Reagan, who pledged in the 1980 presidential campaign to shrink government by eliminating the departments of Education and Energy, made the announcement in the Cabinet Room with leaders of major veterans organizations and members of Congress who serve on veterans affairs committees.

Reagan's announcement was made within an hour after the House Committee on Government Operations approved a bill to establish such a department. Chairman Jack Brooks (D-Tex.) said the agency is needed "to assure that the veterans' needs get the president's personal attention."

Sen. Strom Thurmond (R-S.C.), who was at the meeting, has introduced identical legislation with 30 cosponsors. After the announcement, Thurmond called Reagan "the greatest president since George Washington."

Reagan, who failed in his efforts to eliminate the Education and Energy departments early in his administration, said "Yes," when asked if the move for a new department would be supported in Congress.

"This is a personal decision that I have thought about for some time," Reagan said. "Veterans have always had a strong voice in our government. It's time to give them the recognition they so rightly deserve."

White House spokesman Marlin Fitzwater, asked how Reagan's endorsement fit his previous complaints about government, said making the VA a department "would not necessarily increase its size or budget but would give it a greater say in the councils of government and would make it an active and working part of the president's Cabinet."

Under the Reagan administration, some veterans have been required for the first time to pay a portion of the costs of their treatment at VA hospitals.

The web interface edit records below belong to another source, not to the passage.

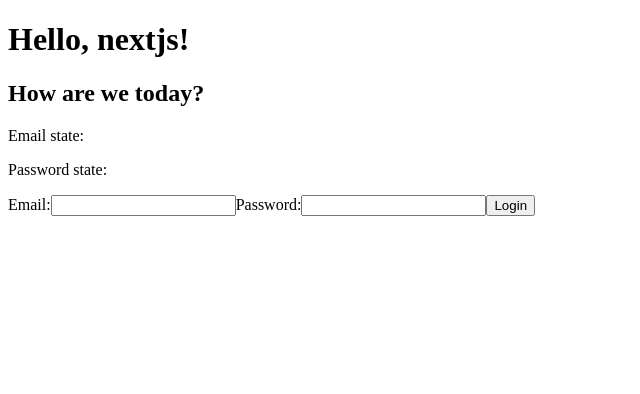
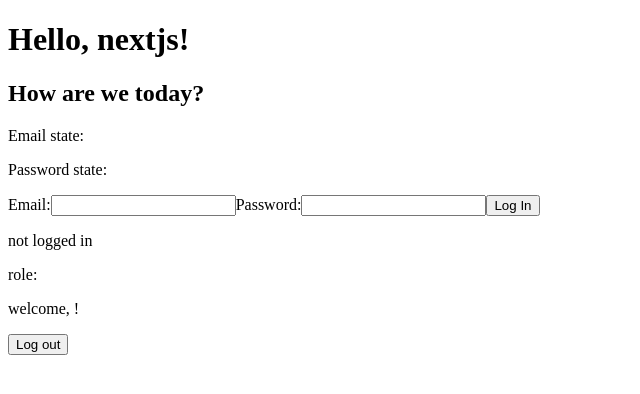
Before and after one commit to NoahAldhous/stronghold-manager-client, a Next.js app: page / in a window 1280 px wide. Shown: the top 394 px of the page, without its empty margins (0-640 px from the left). Built offline with nearby package versions, Linux system fonts and the light colour scheme.

Commit message:
log out button added

```diff
--- a/src/components/LoginForm/LoginForm.tsx
+++ b/src/components/LoginForm/LoginForm.tsx
@@ -1,5 +1,6 @@
 "use client";
 import { useState } from "react";
+import { useAuth } from "contexts/AuthContext";
 
 export default function LoginForm() {
   //create state object for login details
@@ -8,15 +9,25 @@
     password: "",
   });
 
-  //triggered on click of submit button
+  const [error, setError] = useState<string | null>(null);
+  const [loading, setLoading] = useState(false);
+
+  //get context + auth functions from AuthContext
+  const { userName, isLoggedIn, userId, role, login, logout} = useAuth();
+
+  //triggered on click of login button
   async function handleSubmit(e) {
     //prevent browser from reloading page
     e.preventDefault();
+    setError(null);
+    setLoading(true)
 
     //Read the form data
     const form = e.target;
 
-    const data = await fetch(`${process.env.NEXT_PUBLIC_API_URL}/users/login`, {
+    try{
+
+      const res = await fetch(`${process.env.NEXT_PUBLIC_API_URL}/users/login`, {
           method: form.method,
           headers: {
               "Content-Type": "application/json",
@@ -24,10 +35,22 @@
           body: JSON.stringify(loginDetails)
       });
 
+      if (!res.ok) {
+        throw new Error("Invalid Credentials")
+      }
+
       //if login success, will return an access token
-    const token = await data.json()
+      const data = await res.json();
 
-    console.log(token)
+      login(data.access_token);
+
+    } catch (err: any) {
+      setError(err.message)
+    } finally {
+      setLoading(false)
+    }
+
+
   }
 
   //uses spread operator to only change the email value
@@ -44,6 +67,11 @@
       ...loginDetails,
       password: e.target.value,
     });
+  }
+
+  //logs out the user, removing their auth token from local storage
+  function handleLogout() {
+    logout()
   }
 
   return (
@@ -68,7 +96,11 @@
           onChange={handlePasswordChange}
         />
       </label>
-      <button type="submit">Login</button>
+      <button type="submit">Log In</button>
+      <p>{isLoggedIn ? "logged in!" : "not logged in"}</p>
+      <p>role: {role}</p>
+      <p> welcome, {userName}!</p>
+      <button type="button" onClick={handleLogout}>Log out</button>
     </form>
   );
 }
```
Lines whose indentation alone changed are shown as unchanged.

"Some feel the VA is run now by the Office of Management and Budget," said House Veterans' Affairs Committee Chairman G.V. (Sonny) Montgomery (D-Miss.). "Veterans programs are too important to be left to mid-level decision-makers at OMB."

The VA, which has an extensive health care system, has more than 240,000 employes and an annual budget approaching $28 billion. If Congress agrees, it would become the second-largest federal department in employment, behind the Defense Department.